I have covered politics for almost 40 years, [I am not going to state my age, but let us just say that we are talking about a seasoned professional] and have often reported on politically sensitive topics. You tell yourself that it is always possible that you are being spied on by police, but you are also convinced that they would never dare go that far. Well, it seems we were wrong.
This illustrates the point I was making to show that a journalist starts to change his attitude toward police work even after 40 years of experience with sensitive topics. Let us just say that it has a dampening effect on the work that is done.
I have another quote, this one from Marie-Maude Denis from Radio-Canada:
I have always been extremely careful with regard to my confidential sources, but of course when ‘fighting’ against the police you are always outgunned, as they have access to this kind of investigative tool. The future will tell us or maybe we will never know everything they have discovered about me.
Once again, this perfectly illustrates the change in culture. Journalists would indeed like to know, but they remain in the dark. They wonder what information police departments or other national security agencies, such as CSIS, have on them. That is very worrisome.
I will deviate a little from the matter before us, specifically the bill. I just want to make a general comment. Earlier, I said that there is much work to be done. For the NDP, it goes without saying that the reforms are a good example of that. Our position is that Bill C-51 should be rescinded. We heard groups of journalists express concerns about certain provisions on criminalization and terrorist propaganda. These are very important concerns for the journalists covering these stories or those that infiltrate terrorist cells in order to report facts of public interest. Mainly, we are talking about journalists working for smaller media outlets that have neither the financial nor the legal resources that larger organizations have to give their employees greater and more robust legal protection during court proceedings. That is a very important consideration to bear in mind.
I want to end with a problem that we have with the bill and that we hope to fix in committee. We do not agree with the amendment adopted by the Senate regarding the definition of a journalist. After talking to some journalist groups working in the field and on this issue, we believe that the definition is too narrow and could cause problems for bloggers or journalists who work in non-traditional media.

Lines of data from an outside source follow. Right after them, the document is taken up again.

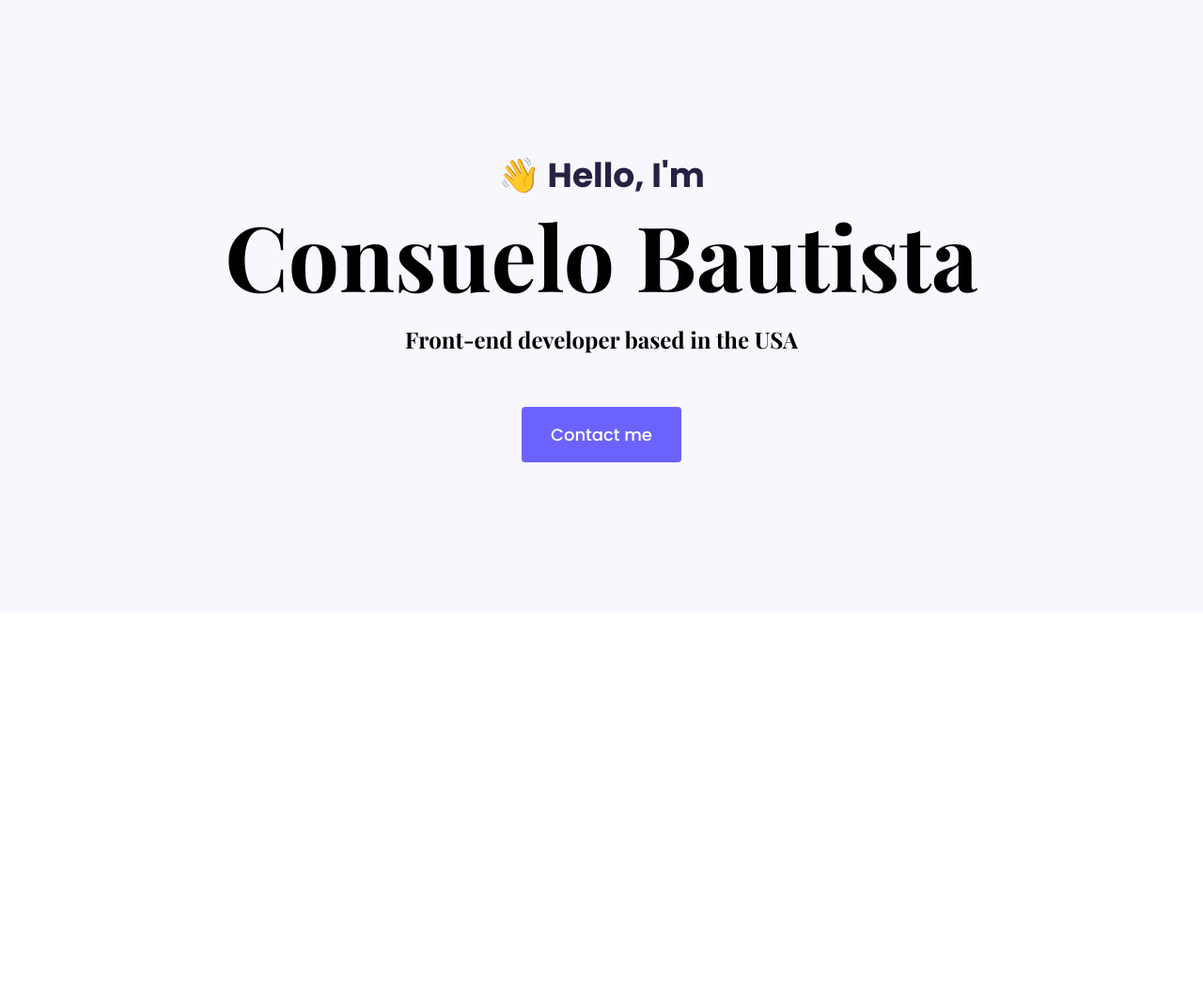
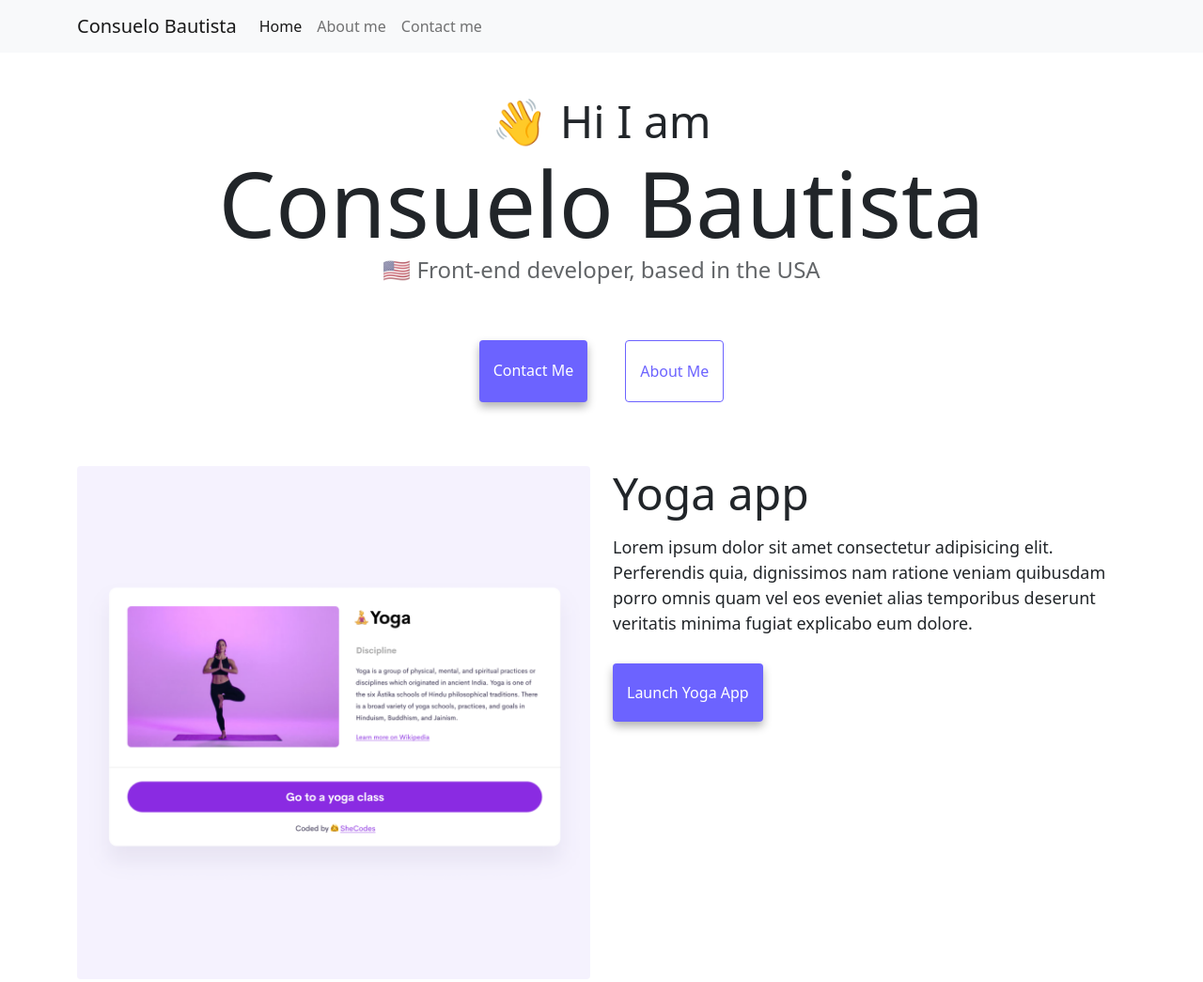
Before and after one commit to cbautista452/portfolio-project, a plain HTML site: page index.html in a window 1280 px wide. Shown: the top 1045 px of the page at 94% size. Before the commit the page ends 800 px from the top, so only its background shows below. Drawn offline with nearby package versions, Linux system fonts and the light colour scheme.

Commit message:
added images and contact information

```diff
--- a/index.html
+++ b/index.html
@@ -30,13 +30,87 @@
     ></script>
   </head>
   <body>
-    <div class="hero">
-      <p>👋 Hello, I'm</p>
-      <h1>Consuelo Bautista</h1>
-      <h2 class="mb-5">Front-end developer based in the USA</h2>
-      <div>
-        <a href="#" class="btn btn-branding">Contact me</a>
+    <body cz-shortcut-listen="true">
+    <nav class="navbar navbar-expand-lg navbar-light bg-light fixed-top">
+      <div class="container">
+        <a class="navbar-brand" href="/" title="Homepage">Consuelo Bautista</a>
+        <button class="navbar-toggler" type="button" data-bs-toggle="collapse" data-bs-target="#navbarNav" aria-controls="navbarNav" aria-expanded="false" aria-label="Toggle navigation">
+          <span class="navbar-toggler-icon"></span>
+        </button>
+        <div class="collapse navbar-collapse" id="navbarNav">
+          <ul class="navbar-nav">
+            <li class="nav-item">
+              <a class="nav-link active" aria-current="page" href="/" tilte="Homepage">Home</a>
+            </li>
+            <li class="nav-item">
+              <a class="nav-link" href="/about.html" title="About Consuelo Bautista">About me</a>
+            </li>
+            <li class="nav-item">
+              <a class="nav-link" href="/about.html#contact" title="Contact Consuelo Bautista">Contact me</a>
+            </li>
+          </ul>
+        </div>
       </div>
+    </nav>
+    <h2 class="text-center">👋 Hi I am</h2>
+    <h1 class="text-center">Consuelo Bautista</h1>
+    <h3 class="text-center">🇺🇸 Front-end developer, based in the USA</h3>
+    <div class="navigation-links mb-5">
+      <a href="/about.html#contact" class="primary-link" title="Contact Consuelo Bautista">Contact me</a>
+      <a href="/about.html" class="secondary-link" title="About Consuelo Bautista">About me</a>
     </div>
+    <div class="container">
+      <div class="row">
+        <div class="col-sm-6">
+          <img src="/images/yoga.png" alt="Yoga project " class="img-fluid rounded d-none d-sm-block">
+        </div>
+        <div class="col-sm-6">
+          <h2 class="mb-3">Yoga app</h2>
+          <p>
+            Lorem ipsum dolor sit amet consectetur adipisicing elit. Perferendis
+            quia, dignissimos nam ratione veniam quibusdam porro omnis quam vel
+            eos eveniet alias temporibus deserunt veritatis minima fugiat
+            explicabo eum dolore.
+          </p>
+          <div class="mt-5">
+            <a href="#" class="primary-link project-link" title="Yoga project">Launch Yoga App</a>
+          </div>
+        </div>
+      </div>
+      <div class="row mt-5">
+        <div class="col-sm-6">
+          <h2 class="mb-3">Weather app</h2>
+          <p>
+            Lorem ipsum dolor sit amet consectetur adipisicing elit. Perferendis
+            quia, dignissimos nam ratione veniam quibusdam porro omnis quam vel
+            eos eveniet alias temporibus deserunt veritatis minima fugiat
+            explicabo eum dolore.
+          </p>
+          <div class="mt-5">
+            <a href="#" class="primary-link project-link" title="Weather project">Launch Weather App</a>
+          </div>
+        </div>
+        <div class="col-sm-6">
+          <img src="/images/weather.png" class="img-fluid rounded d-none d-sm-block" alt="Weather project">
+        </div>
+      </div>
+      <div class="row mt-5">
+        <div class="col-sm-6">
+          <img src="/images/yogurt.png" class="img-fluid rounded d-none d-sm-block" alt="Yogurt project">
+        </div>
+        <div class="col-sm-6">
+          <h2 class="mb-3">Yogurt app</h2>
+          <p>
+            Lorem ipsum dolor sit amet consectetur adipisicing elit. Perferendis
+            quia, dignissimos nam ratione veniam quibusdam porro omnis quam vel
+            eos eveniet alias temporibus deserunt veritatis minima fugiat
+            explicabo eum dolore.
+          </p>
+          <div class="mt-5">
+            <a href="#" class="primary-link project-link" title="Weather project">Launch Yogurt App</a>
+          </div>
+        </div>
+      </div>
+
   </body>
 </html>
--- a/styles.css/portfolio.css
+++ /dev/null
@@ -1,58 +0,0 @@
-:root {
-  --branding-color: #6c63ff;
-  --secondary-color: #f9f7fe;
-  --heading-font-family: "Playfair Display", serif;
-  --default-font-family: "Poppins", sans-serif;
-}
-
-body {
-  font-family: var(--default-font-family);
-}
-
-h1,
-h2,
-h3,
-h4,
-h5,
-h6 {
-  color: black;
-  font-family: var(--heading-font-family);
-  font-weight: bold;
-}
-
-h1 {
-  font-size: 96px;
-}
-
-p {
-  font-weight: normal;
-}
-
-.hero {
-  background: var(--secondary-color);
-  text-align: center;
-  padding: 160px 20px;
-}
-
-.hero p {
-  font-size: 36px;
-  font-weight: bold;
-  margin: 0;
-  color: #272142;
-}
-
-.hero h2 {
-  font-family: var(--heading-font-family);
-  font-weight: normal;
-  line-height: 2;
-  font-size: 24px;
-}
-
-.btn-branding {
-  background: var(--branding-color);
-  border-radius: 4px;
-  color: white;
-  font-size: 18px;
-  line-height: 27px;
-  padding: 15px 30px;
-}
--- a/styles/portfolio.css
+++ b/styles/portfolio.css
@@ -1,58 +1,114 @@
 :root {
-  --branding-color: #6c63ff;
-  --secondary-color: #f9f7fe;
-  --heading-font-family: "Playfair Display", serif;
-  --default-font-family: "Poppins", sans-serif;
+  --primary-color: #6c63ff;
+  --secondary-color: #f5f2fe;
+  --box-shadow: 0 5px 10px rgba(0, 0, 0, 0.3);
 }
 
 body {
-  font-family: var(--default-font-family);
+  margin: 100px 0;
 }
 
 h1,
 h2,
-h3,
-h4,
-h5,
-h6 {
-  color: black;
-  font-family: var(--heading-font-family);
-  font-weight: bold;
+h3 {
+  margin: 0;
 }
 
 h1 {
   font-size: 96px;
 }
 
-p {
-  font-weight: normal;
+h2 {
+  font-size: 48px;
 }
 
-.hero {
-  background: var(--secondary-color);
-  text-align: center;
-  padding: 160px 20px;
+h3 {
+  font-size: 24px;
+  opacity: 0.7;
 }
 
-.hero p {
-  font-size: 36px;
-  font-weight: bold;
-  margin: 0;
-  color: #272142;
+p {
+  font-size: 18px;
+  line-height: 1.5;
 }
 
-.hero h2 {
-  font-family: var(--heading-font-family);
-  font-weight: normal;
-  line-height: 2;
-  font-size: 24px;
+.navigation-links {
+  display: flex;
+  margin-top: 40px;
+  justify-content: center;
 }
 
-.btn-branding {
-  background: var(--branding-color);
+.navigation-links a {
+  margin: 20px;
+}
+
+.primary-link {
   border-radius: 4px;
+  padding: 20px 15px;
+  text-decoration: none;
+  text-transform: capitalize;
+  background: var(--primary-color);
+  box-shadow: var(--box-shadow);
   color: white;
-  font-size: 18px;
-  line-height: 27px;
-  padding: 15px 30px;
 }
+
+.primary-link:hover {
+  color: white;
+}
+
+.secondary-link {
+  border-radius: 4px;
+  padding: 20px 15px;
+  text-decoration: none;
+  text-transform: capitalize;
+  color: var(--primary-color);
+  border: 1px solid var(--primary-color);
+}
+
+.homepage-link {
+  color: var(--primary-color);
+  text-align: center;
+  display: block;
+}
+
+.about-paragraphs {
+  margin: 30px 0;
+}
+
+.about-paragraphs p {
+  margin: 10px;
+}
+
+.email-link {
+  display: flex;
+  justify-content: center;
+  color: var(--primary-color);
+  font-size: 28px;
+  text-decoration: none;
+}
+
+.email-link:hover {
+  text-decoration: underline;
+}
+
+@media (max-width: 576px) {
+  h1 {
+    font-size: 48px;
+    line-height: 1.5;
+  }
+
+  h2 {
+    font-size: 32px;
+    text-align: center;
+  }
+
+  p {
+    text-align: center;
+  }
+
+  .project-link {
+    display: block;
+    text-align: center;
+    margin: 0 20px;
+  }
+}
```
Also changed, not shown: about.html (added, +126 -0 lines), images/dictionary.png (added), images/weather.png (added), images/yoga.png (added), images/yogurt.png (added).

The member for Louis-Saint-Laurent acknowledged it once again in his remarks. Social media and the Internet, among other things, are changing the field of journalism significantly. We therefore believe that judges should be given the discretion to decide whether someone is a journalist and works in the field of journalism. That would give judges enough discretion to ensure the integrity of what the bill is proposing, while also making sure that journalists working in new media or non-traditional media are not unfairly punished.
That is what we are going to propose in committee. That being said, this bill is an excellent step in the right direction. As the public safety critic, I am very pleased to recommend that my colleagues support the bill, just as I intend to do.

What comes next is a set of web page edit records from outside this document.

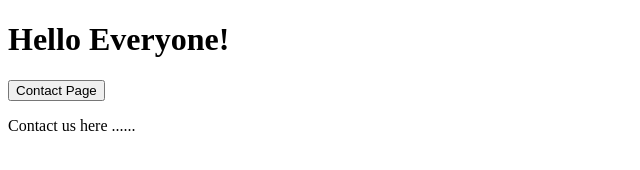
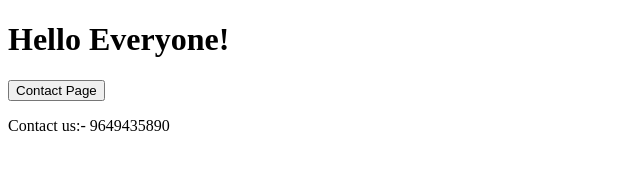
Before and after one commit to AbhishekSadhwani/git-practice, a plain HTML site: page contact.html in a window 1280 px wide. Shown: the full height of the page, 0-640 px from the left. Drawn offline with Linux system fonts and the light colour scheme.

Commit message:
Updated contact

```diff
--- a/contact.html
+++ b/contact.html
@@ -9,6 +9,6 @@
     <h1>Hello Everyone!</h1>
 
     <button>Contact Page</button>
-    <p>Contact us here ......</p>
+    <p>Contact us:- 9649435890</p>
 </body>
 </html>
```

Of course, I would like to thank Senator Carignan and the member for Louis-Saint-Laurent for their efforts. The bill could not have been introduced at a better time, as May 3 was World Press Freedom Day. This is an issue that we should all be concerned about.

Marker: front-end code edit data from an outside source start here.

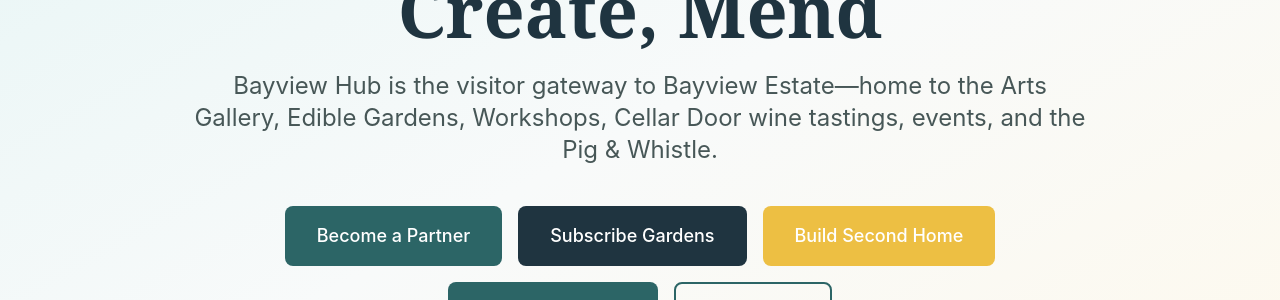
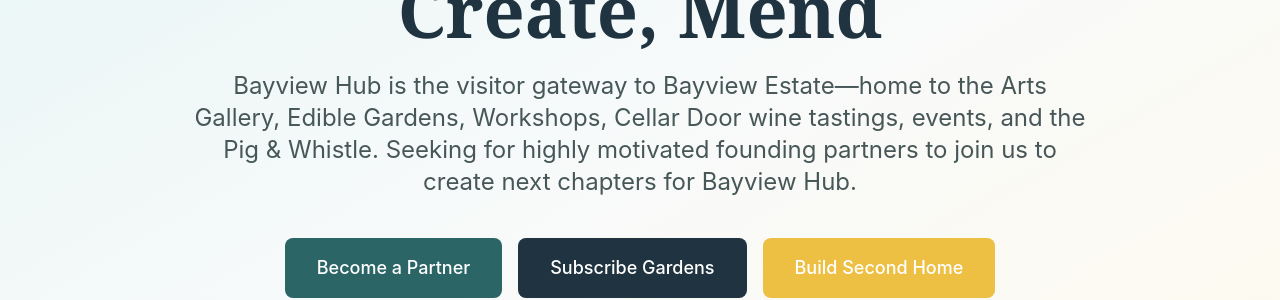
Before and after one commit to thepig365/bayviewhub, a Next.js app: page / in a window 1280 px wide. Shown: the part 354-654 px from the top of the page. Built offline with nearby package versions, Linux system fonts and the light colour scheme; no server answers.

Commit message:
Add founding partners message to hero

```diff
--- a/app/page.tsx
+++ b/app/page.tsx
@@ -23,7 +23,7 @@
               Eat, Stay, Connect, Create, Mend
             </h1>
             <p className="text-xl md:text-2xl text-natural-700 mb-10 leading-relaxed dark:text-natural-200">
-              Bayview Hub is the visitor gateway to Bayview Estate—home to the Arts Gallery, Edible Gardens, Workshops, Cellar Door wine tastings, events, and the Pig &amp; Whistle.
+              Bayview Hub is the visitor gateway to Bayview Estate—home to the Arts Gallery, Edible Gardens, Workshops, Cellar Door wine tastings, events, and the Pig &amp; Whistle. Seeking for highly motivated founding partners to join us to create next chapters for Bayview Hub.
             </p>
             <div className="flex flex-wrap justify-center gap-4">
               <Button href="/partners" variant="primary" size="lg">
```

As politicians, we have all had our run-ins with journalists, but I believe that our democracy will always be better served by freedom of expression and freedom of the press, and the NDP will join all those who are working toward those goals.